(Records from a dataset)
******************************
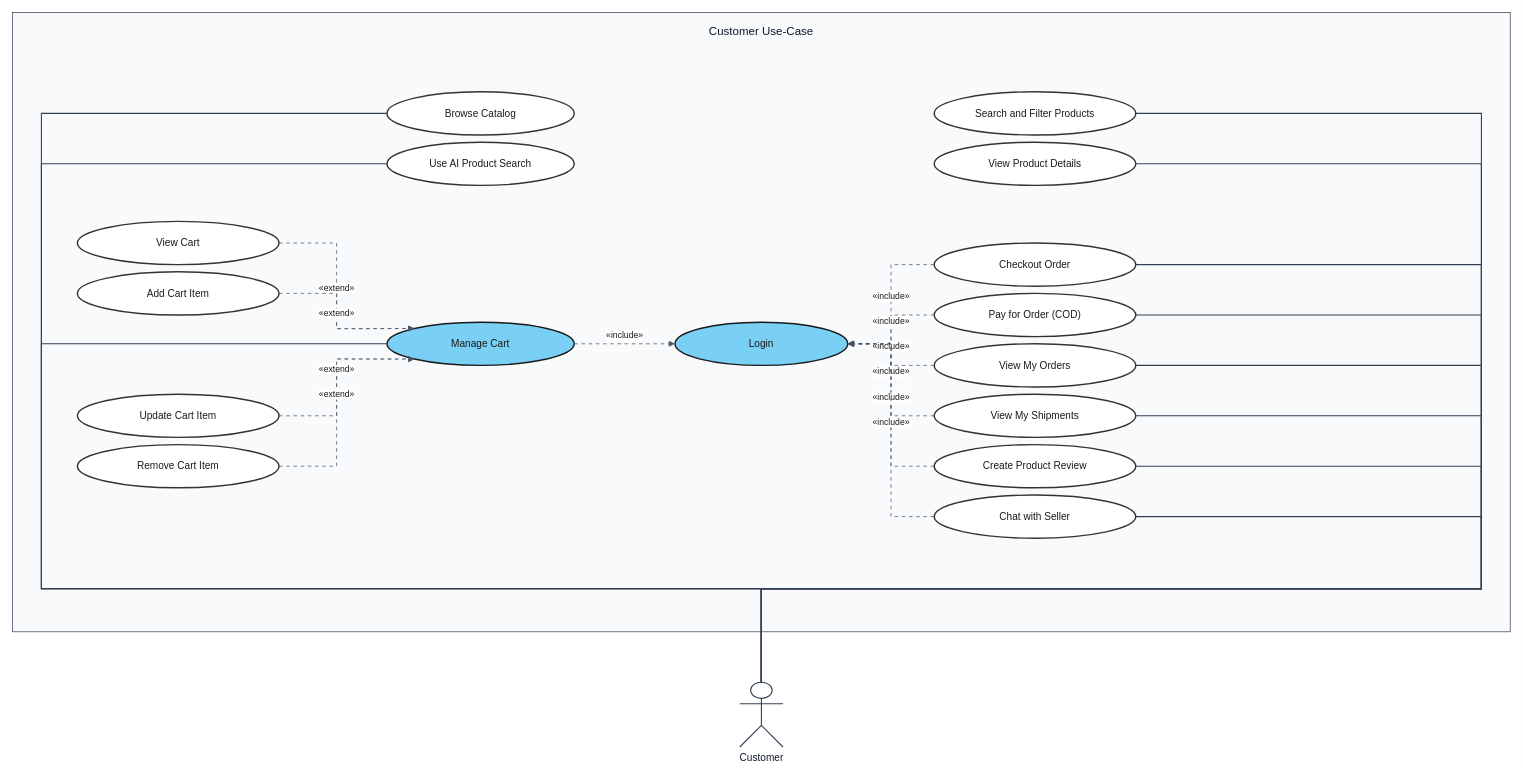
Before: usecase-diagram/customer-usecases.drawio in e-commercial-marketplace/commerce-platform-docs, a draw.io diagram. Source tidied: cells renumbered, new cells numbered last; positions are measured from the earlier drawing's top-left corner, leaving out a move shared by most shapes. Both pictures are drawn from the tidied source at 72%, with x=0, y=0 at pixel (12, 12).
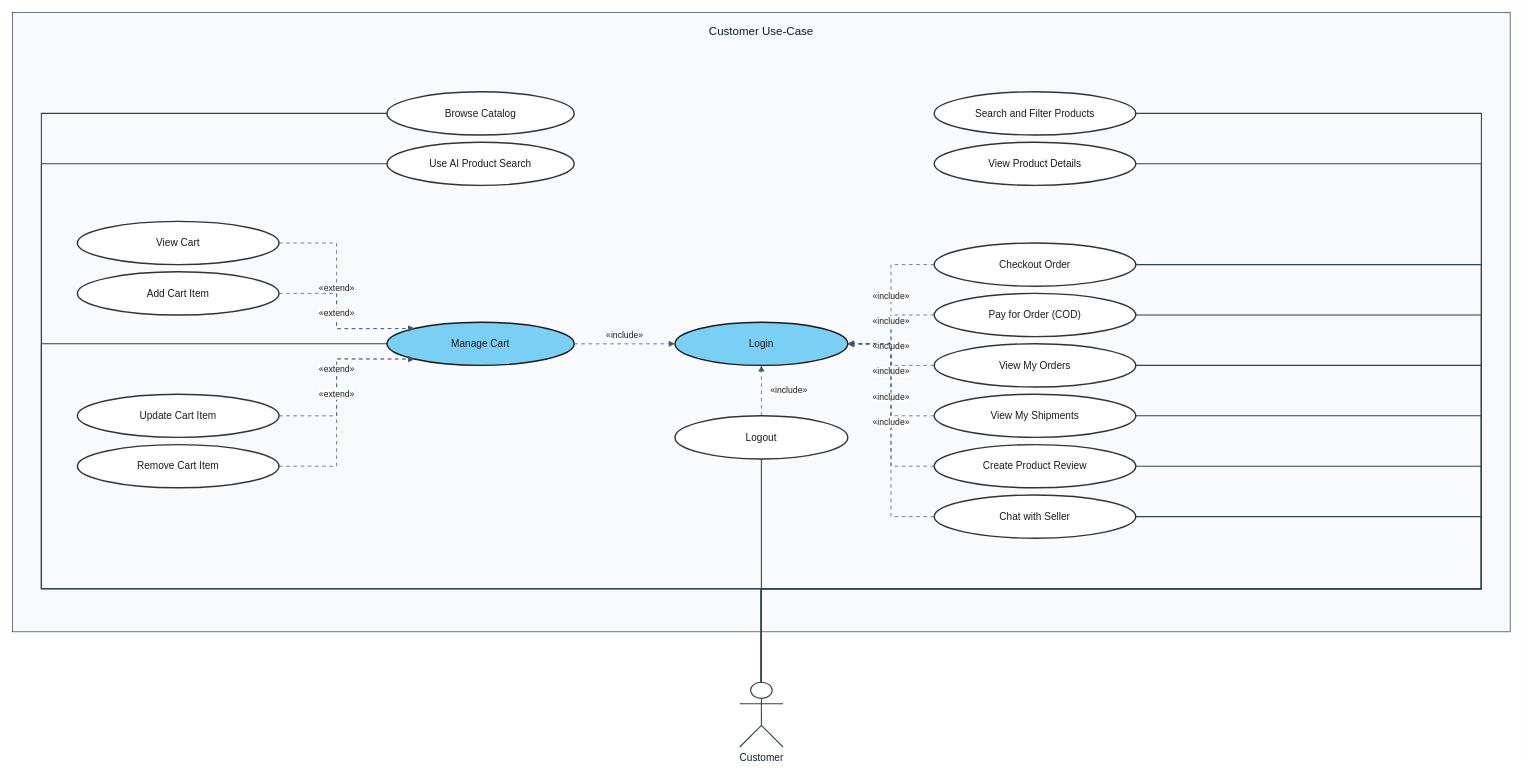
Above is the later version.

Unchanged cells that the change refers to:
```xml
<mxCell id="10" value="Login" style="ellipse;whiteSpace=wrap;html=1;align=center;verticalAlign=middle;fillColor=#79CFF4;strokeColor=#1A1A1A;strokeWidth=2;fontColor=#1A1A1A;fontSize=14;fontStyle=0;" parent="1" vertex="1">
  <mxGeometry x="920" y="430" width="240" height="60" as="geometry" />
</mxCell>
<mxCell id="19" value="Customer" style="shape=umlActor;verticalLabelPosition=bottom;verticalAlign=top;html=1;outlineConnect=0;fillColor=#ffffff;strokeColor=#334155;strokeWidth=1.5;fontColor=#0f172a;fontSize=14;fontStyle=0;" parent="1" vertex="1">
  <mxGeometry x="1010" y="930" width="60" height="90" as="geometry" />
</mxCell>
```

Diff of the diagram source:
```diff
@@
+    <mxCell id="42" value="Logout" style="ellipse;whiteSpace=wrap;html=1;align=center;verticalAlign=middle;fillColor=#ffffff;strokeColor=#333333;strokeWidth=2;fontColor=#1A1A1A;fontSize=14;fontStyle=0;" parent="1" vertex="1">
+      <mxGeometry x="920" y="560" width="240" height="60" as="geometry" />
+    </mxCell>
@@
+    <mxCell id="43" style="endArrow=none;html=1;rounded=0;strokeColor=#334155;strokeWidth=1.5;exitX=0.5;exitY=0;exitDx=0;exitDy=0;exitPerimeter=0;entryX=0.5;entryY=1;entryDx=0;entryDy=0;entryPerimeter=0;" parent="1" edge="1" source="19" target="42">
+      <mxGeometry relative="1" as="geometry">
+        <Array as="points">
+          <mxPoint x="1040" y="800" />
+        </Array>
+        <mxPoint y="-11" as="offset" />
+      </mxGeometry>
+    </mxCell>
+    <mxCell id="44" value="«include»" style="endArrow=block;endFill=1;endSize=6;dashed=1;dashPattern=5 5;html=1;rounded=0;strokeColor=#475569;strokeWidth=1;fontSize=12;fontColor=#1A1A1A;fontStyle=0;exitX=0.5;exitY=0;exitDx=0;exitDy=0;exitPerimeter=0;entryX=0.5;entryY=1;entryDx=0;entryDy=0;entryPerimeter=0;" parent="1" edge="1" source="42" target="10">
+      <mxGeometry relative="1" as="geometry">
+        <mxPoint x="38" as="offset" />
+      </mxGeometry>
+    </mxCell>
```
******************************
Check every line above for the string "verticalAlign" and state how many have it, with no other words.

3